The result is that the North Korean “danger” element is at best, a mythology. It is a mythology which is rooted in political discourses which massively misunderstand and unfairly caricature a country, often with no comprehension of its history, society, culture, traditions or political circumstances. It also is a one-dimensional mode of thought, one which ignores that tourists get into trouble and get arrested all over the world. How many people in Thailand have been arrested for insulting the king? How many tourists in Indonesia have ended up executed for drug smuggling or such? How many tourists have been arrested in Malaysia for indecency or prosecuted under anti-LGBT laws? Our Western ingrained cold war mindsets often judge North Korea more harshly than it should be when tourists have got into trouble. Although of course North Korea’s politics are indeed very different from Thailand, et all, the point is that every incident, as few as they actually are, are converted into an ideological narrative to condemn the country as a whole. The empirical reality is that something is more likely to happen to you in Paris as tourist than in North Korea.

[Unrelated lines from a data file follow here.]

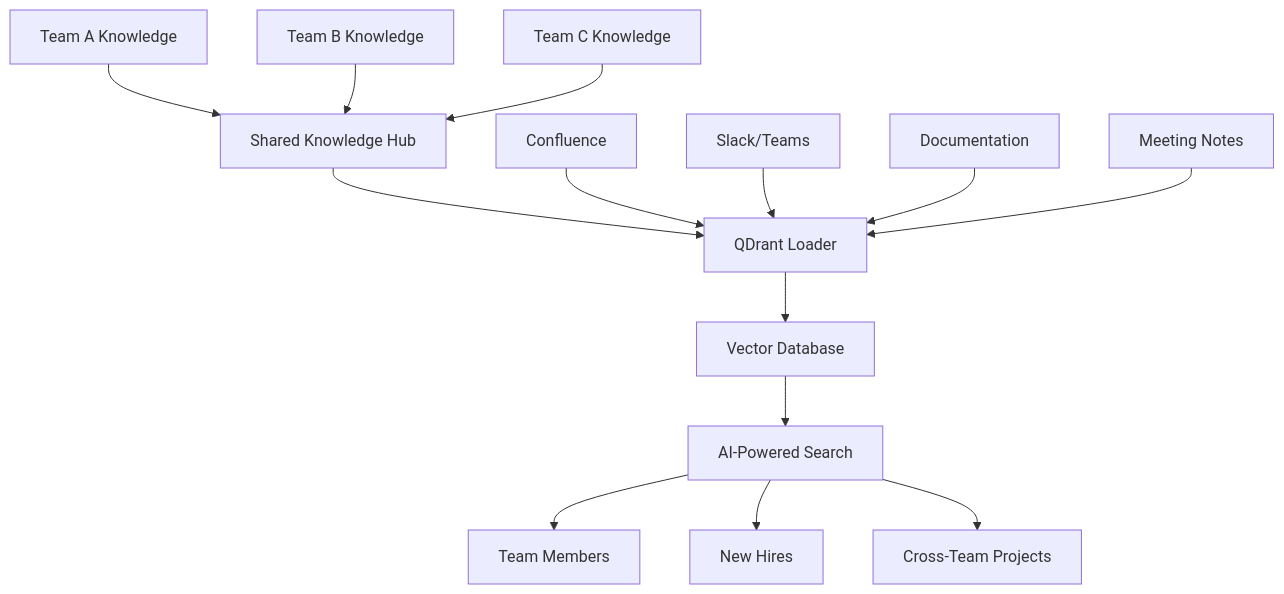
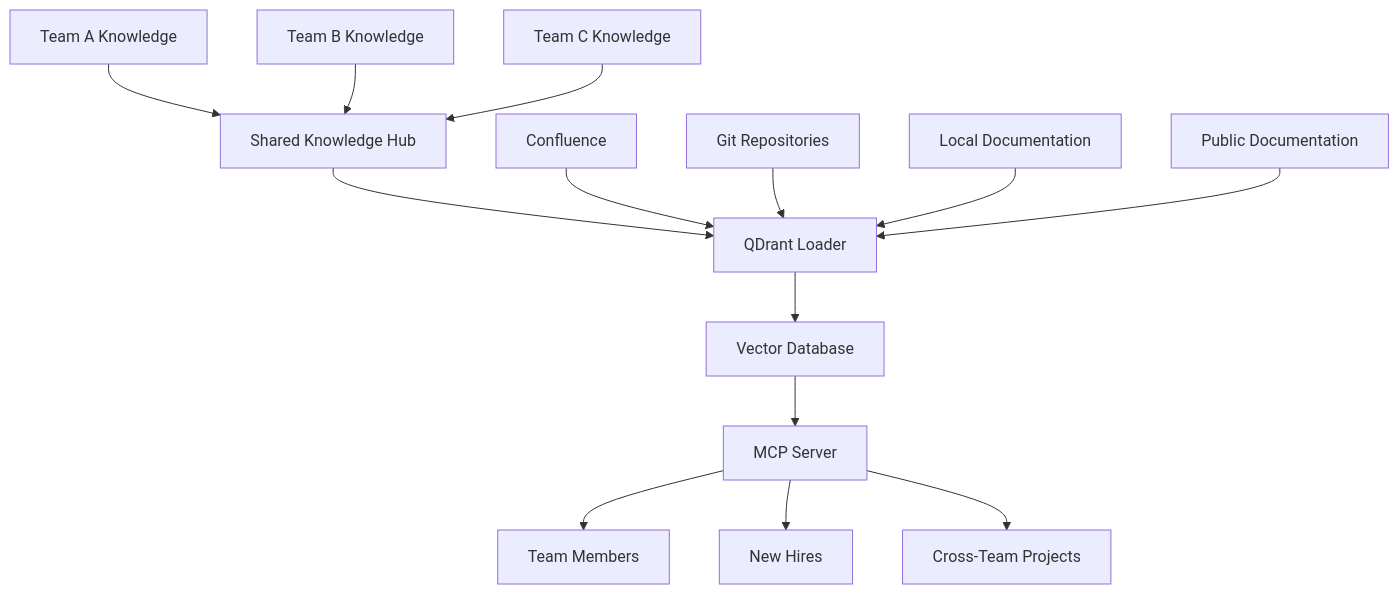
One commit to martin-papy/qdrant-loader changed the diagram in docs/users/workflows/team-collaboration-workflow.md. Above: the diagram before and after it, drawn with Mermaid. The commit also changed other lines of this file and 56 other files, not shown here.

````diff
--- a/docs/users/workflows/team-collaboration-workflow.md
+++ b/docs/users/workflows/team-collaboration-workflow.md
@@ -21,19 +21,19 @@
 ```mermaid
 graph TD
     A[Team A Knowledge] --> D[Shared Knowledge Hub]
     B[Team B Knowledge] --> D
     C[Team C Knowledge] --> D
     
     D --> E[QDrant Loader]
     E --> F[Vector Database]
-    F --> G[AI-Powered Search]
+    F --> G[MCP Server]
     
     G --> H[Team Members]
     G --> I[New Hires]
     G --> J[Cross-Team Projects]
     
     K[Confluence] --> E
-    L[Slack/Teams] --> E
-    M[Documentation] --> E
-    N[Meeting Notes] --> E
+    L[Git Repositories] --> E
+    M[Local Documentation] --> E
+    N[Public Documentation] --> E
 ```
````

Therefore to conclude, is North Korea dangerous to visit? No, it isn’t. I speak from experience and so do many others. Western tourists who visit North Korea are not putting themselves at risk save that they overwhelmingly go out of their own way to do something seen as sinister. Again, that’s not something simple or trivial, it has to be something in clear violation of common sense. The situation is above all very different from the way the Western media portrays it to be. When confronting these accusations, we must be prepared to drop the western “cold war” glasses and recognize that North Korea is not a monster out to get us.